Problem to work on: In the data below, find each line containing the string "from" and return it.
** Opening Excerpted data block **
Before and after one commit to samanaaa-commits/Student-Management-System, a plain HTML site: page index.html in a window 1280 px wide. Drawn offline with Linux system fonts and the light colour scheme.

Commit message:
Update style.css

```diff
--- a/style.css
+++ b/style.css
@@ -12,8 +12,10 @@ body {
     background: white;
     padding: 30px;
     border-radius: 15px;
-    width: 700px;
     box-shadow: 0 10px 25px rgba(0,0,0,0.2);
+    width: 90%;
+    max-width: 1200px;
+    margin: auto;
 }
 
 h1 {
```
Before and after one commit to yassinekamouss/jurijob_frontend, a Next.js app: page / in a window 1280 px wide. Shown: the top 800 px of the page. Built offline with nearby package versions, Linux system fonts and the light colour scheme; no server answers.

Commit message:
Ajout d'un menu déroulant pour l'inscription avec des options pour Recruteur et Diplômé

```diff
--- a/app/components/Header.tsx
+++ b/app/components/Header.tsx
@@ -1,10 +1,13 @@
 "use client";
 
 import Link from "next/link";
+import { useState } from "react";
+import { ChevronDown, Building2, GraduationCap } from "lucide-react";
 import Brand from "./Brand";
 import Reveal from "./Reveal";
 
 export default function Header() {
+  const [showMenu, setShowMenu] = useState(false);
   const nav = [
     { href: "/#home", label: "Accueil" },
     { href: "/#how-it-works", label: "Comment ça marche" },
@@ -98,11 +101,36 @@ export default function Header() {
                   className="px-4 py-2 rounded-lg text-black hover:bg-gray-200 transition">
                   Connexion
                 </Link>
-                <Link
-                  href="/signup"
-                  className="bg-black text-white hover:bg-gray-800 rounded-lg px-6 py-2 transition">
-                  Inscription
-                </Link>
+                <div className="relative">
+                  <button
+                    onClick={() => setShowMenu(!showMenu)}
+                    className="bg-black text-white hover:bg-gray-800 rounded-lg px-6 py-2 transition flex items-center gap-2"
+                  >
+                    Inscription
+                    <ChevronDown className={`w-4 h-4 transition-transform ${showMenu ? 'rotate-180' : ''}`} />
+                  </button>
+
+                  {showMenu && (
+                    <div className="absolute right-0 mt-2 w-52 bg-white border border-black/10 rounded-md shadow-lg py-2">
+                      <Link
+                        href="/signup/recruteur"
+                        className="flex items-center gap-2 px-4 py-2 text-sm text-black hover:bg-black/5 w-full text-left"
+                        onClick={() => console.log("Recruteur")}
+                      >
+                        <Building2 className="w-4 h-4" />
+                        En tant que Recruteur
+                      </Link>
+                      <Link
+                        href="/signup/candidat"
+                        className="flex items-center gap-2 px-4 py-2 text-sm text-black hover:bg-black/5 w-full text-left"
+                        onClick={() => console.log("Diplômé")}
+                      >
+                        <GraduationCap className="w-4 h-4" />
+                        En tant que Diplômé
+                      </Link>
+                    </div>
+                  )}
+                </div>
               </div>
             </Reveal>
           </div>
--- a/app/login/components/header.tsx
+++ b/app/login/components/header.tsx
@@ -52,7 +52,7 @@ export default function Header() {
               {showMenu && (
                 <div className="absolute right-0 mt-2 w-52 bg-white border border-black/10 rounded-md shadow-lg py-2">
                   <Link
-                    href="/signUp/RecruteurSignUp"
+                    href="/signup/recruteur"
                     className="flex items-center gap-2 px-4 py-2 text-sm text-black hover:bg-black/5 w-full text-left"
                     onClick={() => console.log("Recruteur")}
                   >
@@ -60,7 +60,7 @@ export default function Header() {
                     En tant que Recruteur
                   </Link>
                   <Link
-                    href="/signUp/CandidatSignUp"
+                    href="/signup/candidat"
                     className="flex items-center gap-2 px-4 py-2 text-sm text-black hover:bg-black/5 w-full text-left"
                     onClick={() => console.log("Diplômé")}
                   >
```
** Closing Excerpted data block **
Output of the exercise:
 import Link from "next/link";
+import { useState } from "react";
+import { ChevronDown, Building2, GraduationCap } from "lucide-react";
 import Brand from "./Brand";
 import Reveal from "./Reveal";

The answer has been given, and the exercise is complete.